(Records contained in a dataset)
_ _ _

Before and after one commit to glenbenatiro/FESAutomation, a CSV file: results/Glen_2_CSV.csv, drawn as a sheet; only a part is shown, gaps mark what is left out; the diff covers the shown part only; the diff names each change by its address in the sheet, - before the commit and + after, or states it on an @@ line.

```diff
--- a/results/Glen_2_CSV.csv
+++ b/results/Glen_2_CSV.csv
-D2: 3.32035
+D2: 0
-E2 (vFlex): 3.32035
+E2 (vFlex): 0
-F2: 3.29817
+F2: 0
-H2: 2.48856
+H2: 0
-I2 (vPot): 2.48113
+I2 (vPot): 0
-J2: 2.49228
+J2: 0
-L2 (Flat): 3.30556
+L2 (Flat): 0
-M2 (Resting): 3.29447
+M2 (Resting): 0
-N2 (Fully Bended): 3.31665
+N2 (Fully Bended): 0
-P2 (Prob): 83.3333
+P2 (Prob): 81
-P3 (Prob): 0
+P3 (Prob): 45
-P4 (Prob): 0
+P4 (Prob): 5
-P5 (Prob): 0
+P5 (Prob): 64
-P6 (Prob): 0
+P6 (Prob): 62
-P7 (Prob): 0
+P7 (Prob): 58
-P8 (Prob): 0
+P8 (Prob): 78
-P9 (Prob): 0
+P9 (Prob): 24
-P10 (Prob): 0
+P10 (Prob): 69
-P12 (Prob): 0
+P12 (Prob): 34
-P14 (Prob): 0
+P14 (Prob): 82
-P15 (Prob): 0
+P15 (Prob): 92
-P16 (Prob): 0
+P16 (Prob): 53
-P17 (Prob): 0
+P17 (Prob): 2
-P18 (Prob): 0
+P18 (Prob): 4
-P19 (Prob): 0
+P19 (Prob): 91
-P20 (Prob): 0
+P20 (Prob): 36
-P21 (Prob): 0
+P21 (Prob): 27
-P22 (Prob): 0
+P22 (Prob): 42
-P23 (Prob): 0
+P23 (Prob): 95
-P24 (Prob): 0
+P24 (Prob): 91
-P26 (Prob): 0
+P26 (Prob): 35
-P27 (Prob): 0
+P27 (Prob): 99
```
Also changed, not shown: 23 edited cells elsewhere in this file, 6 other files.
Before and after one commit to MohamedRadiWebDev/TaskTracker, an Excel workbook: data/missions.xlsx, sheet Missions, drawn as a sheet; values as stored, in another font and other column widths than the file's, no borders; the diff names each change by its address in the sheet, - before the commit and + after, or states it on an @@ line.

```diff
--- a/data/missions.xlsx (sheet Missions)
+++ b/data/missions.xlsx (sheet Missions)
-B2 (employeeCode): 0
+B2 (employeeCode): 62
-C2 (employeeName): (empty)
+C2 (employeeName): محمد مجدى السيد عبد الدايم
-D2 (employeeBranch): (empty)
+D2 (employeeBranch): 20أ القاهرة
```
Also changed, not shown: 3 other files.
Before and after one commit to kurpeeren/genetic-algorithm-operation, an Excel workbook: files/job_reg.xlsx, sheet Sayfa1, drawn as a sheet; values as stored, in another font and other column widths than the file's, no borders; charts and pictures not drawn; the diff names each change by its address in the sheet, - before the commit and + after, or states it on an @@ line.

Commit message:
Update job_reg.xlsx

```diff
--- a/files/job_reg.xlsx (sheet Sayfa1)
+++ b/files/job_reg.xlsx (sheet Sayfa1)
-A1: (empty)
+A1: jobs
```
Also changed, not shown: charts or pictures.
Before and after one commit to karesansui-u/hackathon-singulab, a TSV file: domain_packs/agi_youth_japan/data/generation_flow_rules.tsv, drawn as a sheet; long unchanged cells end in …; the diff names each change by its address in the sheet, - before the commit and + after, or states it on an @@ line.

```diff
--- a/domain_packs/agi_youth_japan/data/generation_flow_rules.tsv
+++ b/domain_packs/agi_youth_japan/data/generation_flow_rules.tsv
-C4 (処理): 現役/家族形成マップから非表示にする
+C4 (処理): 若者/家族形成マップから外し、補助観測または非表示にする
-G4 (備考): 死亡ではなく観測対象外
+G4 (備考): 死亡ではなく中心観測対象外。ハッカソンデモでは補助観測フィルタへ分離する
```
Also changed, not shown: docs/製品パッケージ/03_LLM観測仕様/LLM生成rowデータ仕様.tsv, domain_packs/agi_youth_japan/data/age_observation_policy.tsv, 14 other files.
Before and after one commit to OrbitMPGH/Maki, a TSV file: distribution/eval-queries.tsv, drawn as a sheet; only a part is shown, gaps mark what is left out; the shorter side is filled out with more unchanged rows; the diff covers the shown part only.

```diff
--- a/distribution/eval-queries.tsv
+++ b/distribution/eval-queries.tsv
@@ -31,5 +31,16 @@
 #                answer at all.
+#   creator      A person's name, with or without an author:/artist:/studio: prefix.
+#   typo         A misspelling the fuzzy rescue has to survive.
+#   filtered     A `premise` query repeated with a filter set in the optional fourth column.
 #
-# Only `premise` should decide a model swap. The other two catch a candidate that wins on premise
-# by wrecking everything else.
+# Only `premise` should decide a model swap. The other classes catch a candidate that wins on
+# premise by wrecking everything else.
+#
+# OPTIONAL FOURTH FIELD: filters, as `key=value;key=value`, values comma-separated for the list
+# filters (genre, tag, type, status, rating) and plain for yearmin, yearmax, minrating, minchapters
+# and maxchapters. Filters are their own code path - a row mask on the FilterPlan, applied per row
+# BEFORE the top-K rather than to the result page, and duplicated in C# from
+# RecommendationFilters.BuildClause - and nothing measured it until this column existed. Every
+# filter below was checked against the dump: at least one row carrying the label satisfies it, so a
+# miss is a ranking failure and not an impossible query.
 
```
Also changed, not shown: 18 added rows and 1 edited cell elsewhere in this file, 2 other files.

_ _ _

> **TASK STATEMENT**
Only an exact copy of the entries above will do.

> **FINISHED TASK**
Before and after one commit to glenbenatiro/FESAutomation, a CSV file: results/Glen_2_CSV.csv, drawn as a sheet; only a part is shown, gaps mark what is left out; the diff covers the shown part only; the diff names each change by its address in the sheet, - before the commit and + after, or states it on an @@ line.

```diff
--- a/results/Glen_2_CSV.csv
+++ b/results/Glen_2_CSV.csv
-D2: 3.32035
+D2: 0
-E2 (vFlex): 3.32035
+E2 (vFlex): 0
-F2: 3.29817
+F2: 0
-H2: 2.48856
+H2: 0
-I2 (vPot): 2.48113
+I2 (vPot): 0
-J2: 2.49228
+J2: 0
-L2 (Flat): 3.30556
+L2 (Flat): 0
-M2 (Resting): 3.29447
+M2 (Resting): 0
-N2 (Fully Bended): 3.31665
+N2 (Fully Bended): 0
-P2 (Prob): 83.3333
+P2 (Prob): 81
-P3 (Prob): 0
+P3 (Prob): 45
-P4 (Prob): 0
+P4 (Prob): 5
-P5 (Prob): 0
+P5 (Prob): 64
-P6 (Prob): 0
+P6 (Prob): 62
-P7 (Prob): 0
+P7 (Prob): 58
-P8 (Prob): 0
+P8 (Prob): 78
-P9 (Prob): 0
+P9 (Prob): 24
-P10 (Prob): 0
+P10 (Prob): 69
-P12 (Prob): 0
+P12 (Prob): 34
-P14 (Prob): 0
+P14 (Prob): 82
-P15 (Prob): 0
+P15 (Prob): 92
-P16 (Prob): 0
+P16 (Prob): 53
-P17 (Prob): 0
+P17 (Prob): 2
-P18 (Prob): 0
+P18 (Prob): 4
-P19 (Prob): 0
+P19 (Prob): 91
-P20 (Prob): 0
+P20 (Prob): 36
-P21 (Prob): 0
+P21 (Prob): 27
-P22 (Prob): 0
+P22 (Prob): 42
-P23 (Prob): 0
+P23 (Prob): 95
-P24 (Prob): 0
+P24 (Prob): 91
-P26 (Prob): 0
+P26 (Prob): 35
-P27 (Prob): 0
+P27 (Prob): 99
```
Also changed, not shown: 23 edited cells elsewhere in this file, 6 other files.
Before and after one commit to MohamedRadiWebDev/TaskTracker, an Excel workbook: data/missions.xlsx, sheet Missions, drawn as a sheet; values as stored, in another font and other column widths than the file's, no borders; the diff names each change by its address in the sheet, - before the commit and + after, or states it on an @@ line.

```diff
--- a/data/missions.xlsx (sheet Missions)
+++ b/data/missions.xlsx (sheet Missions)
-B2 (employeeCode): 0
+B2 (employeeCode): 62
-C2 (employeeName): (empty)
+C2 (employeeName): محمد مجدى السيد عبد الدايم
-D2 (employeeBranch): (empty)
+D2 (employeeBranch): 20أ القاهرة
```
Also changed, not shown: 3 other files.
Before and after one commit to kurpeeren/genetic-algorithm-operation, an Excel workbook: files/job_reg.xlsx, sheet Sayfa1, drawn as a sheet; values as stored, in another font and other column widths than the file's, no borders; charts and pictures not drawn; the diff names each change by its address in the sheet, - before the commit and + after, or states it on an @@ line.

Commit message:
Update job_reg.xlsx

```diff
--- a/files/job_reg.xlsx (sheet Sayfa1)
+++ b/files/job_reg.xlsx (sheet Sayfa1)
-A1: (empty)
+A1: jobs
```
Also changed, not shown: charts or pictures.
Before and after one commit to karesansui-u/hackathon-singulab, a TSV file: domain_packs/agi_youth_japan/data/generation_flow_rules.tsv, drawn as a sheet; long unchanged cells end in …; the diff names each change by its address in the sheet, - before the commit and + after, or states it on an @@ line.

```diff
--- a/domain_packs/agi_youth_japan/data/generation_flow_rules.tsv
+++ b/domain_packs/agi_youth_japan/data/generation_flow_rules.tsv
-C4 (処理): 現役/家族形成マップから非表示にする
+C4 (処理): 若者/家族形成マップから外し、補助観測または非表示にする
-G4 (備考): 死亡ではなく観測対象外
+G4 (備考): 死亡ではなく中心観測対象外。ハッカソンデモでは補助観測フィルタへ分離する
```
Also changed, not shown: docs/製品パッケージ/03_LLM観測仕様/LLM生成rowデータ仕様.tsv, domain_packs/agi_youth_japan/data/age_observation_policy.tsv, 14 other files.
Before and after one commit to OrbitMPGH/Maki, a TSV file: distribution/eval-queries.tsv, drawn as a sheet; only a part is shown, gaps mark what is left out; the shorter side is filled out with more unchanged rows; the diff covers the shown part only.

```diff
--- a/distribution/eval-queries.tsv
+++ b/distribution/eval-queries.tsv
@@ -31,5 +31,16 @@
 #                answer at all.
+#   creator      A person's name, with or without an author:/artist:/studio: prefix.
+#   typo         A misspelling the fuzzy rescue has to survive.
+#   filtered     A `premise` query repeated with a filter set in the optional fourth column.
 #
-# Only `premise` should decide a model swap. The other two catch a candidate that wins on premise
-# by wrecking everything else.
+# Only `premise` should decide a model swap. The other classes catch a candidate that wins on
+# premise by wrecking everything else.
+#
+# OPTIONAL FOURTH FIELD: filters, as `key=value;key=value`, values comma-separated for the list
+# filters (genre, tag, type, status, rating) and plain for yearmin, yearmax, minrating, minchapters
+# and maxchapters. Filters are their own code path - a row mask on the FilterPlan, applied per row
+# BEFORE the top-K rather than to the result page, and duplicated in C# from
+# RecommendationFilters.BuildClause - and nothing measured it until this column existed. Every
+# filter below was checked against the dump: at least one row carrying the label satisfies it, so a
+# miss is a ranking failure and not an impossible query.
 
```
Also changed, not shown: 18 added rows and 1 edited cell elsewhere in this file, 2 other files.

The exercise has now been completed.